“Say, grandmamma,” says the pretty elf, “Tell me a story about yourself. When you were little, what did you play? Were you good or naughty the whole long day? Was it hundreds and hundreds of years ago? And what makes your soft hair as white as
“Did you have a mamma to hug and kiss ?
Grandmamma smiled at the little maid,
The grandmamma opened the box, and lo!
'Oh! who is it?” cried winsome May; “How I do wish she were here to-day! Wouldn't I love her like everything? Wouldn't I with her frolic and sing? Say, dear grandmamma, who can she be?" “Darling,” said grandmamma, “I was she.”' '
May looked long at the dimpled grace,
kiss, "To have such a dear little grandma as this; Still,” she added, with smiling zest, I think, dear grandma, I like you best."
So May climbed up on the silken knee,
“But the best thing you did,” said May, “don't
Was to grow a beautiful grandma for me.”
The arm-chair was quaint because it was of some odd kind, perhaps the kind they used when the grandmamma was young
“Even” means the same as evening. It means the “close of life" here, just as the evening is the close of the day. The “hope in heaven” means that the grandmamma was looking forward to a more beautiful life than any one could have in this world.
min'is ters in'no cent ac quaint'ed court'iers
fru gal'ity 1. Medio Pollito, a bantam pullet, by labor and frugality once saved a hundred crowns. The king, who is always in want of money, had no sooner heard of it than he sent to borrow them, and Medio Pollito was proud to lend her money to the king.

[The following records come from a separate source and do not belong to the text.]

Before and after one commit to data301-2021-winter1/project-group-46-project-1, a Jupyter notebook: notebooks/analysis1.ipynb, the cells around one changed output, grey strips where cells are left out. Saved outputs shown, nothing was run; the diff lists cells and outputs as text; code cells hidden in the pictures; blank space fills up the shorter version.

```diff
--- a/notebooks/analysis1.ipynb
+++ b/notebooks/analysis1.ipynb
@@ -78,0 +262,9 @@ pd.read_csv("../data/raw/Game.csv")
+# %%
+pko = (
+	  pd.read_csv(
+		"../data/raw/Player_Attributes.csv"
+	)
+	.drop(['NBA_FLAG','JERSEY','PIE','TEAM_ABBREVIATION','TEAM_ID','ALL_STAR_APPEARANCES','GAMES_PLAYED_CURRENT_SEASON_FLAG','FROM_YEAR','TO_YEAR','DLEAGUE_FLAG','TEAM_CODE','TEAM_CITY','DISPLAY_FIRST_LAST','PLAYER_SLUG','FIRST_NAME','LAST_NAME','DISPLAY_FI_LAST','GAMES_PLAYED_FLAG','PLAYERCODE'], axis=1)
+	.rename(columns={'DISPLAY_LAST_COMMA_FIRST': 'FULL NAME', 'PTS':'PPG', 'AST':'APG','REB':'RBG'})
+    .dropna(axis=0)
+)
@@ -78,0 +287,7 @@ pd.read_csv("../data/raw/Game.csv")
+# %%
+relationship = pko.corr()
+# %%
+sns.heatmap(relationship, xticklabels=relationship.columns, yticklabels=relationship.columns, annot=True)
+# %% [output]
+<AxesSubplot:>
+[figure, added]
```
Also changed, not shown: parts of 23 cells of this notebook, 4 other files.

2. But there came a bad season when she would have been very glad to have it again. She wrote letter after letter to the king and the ministers,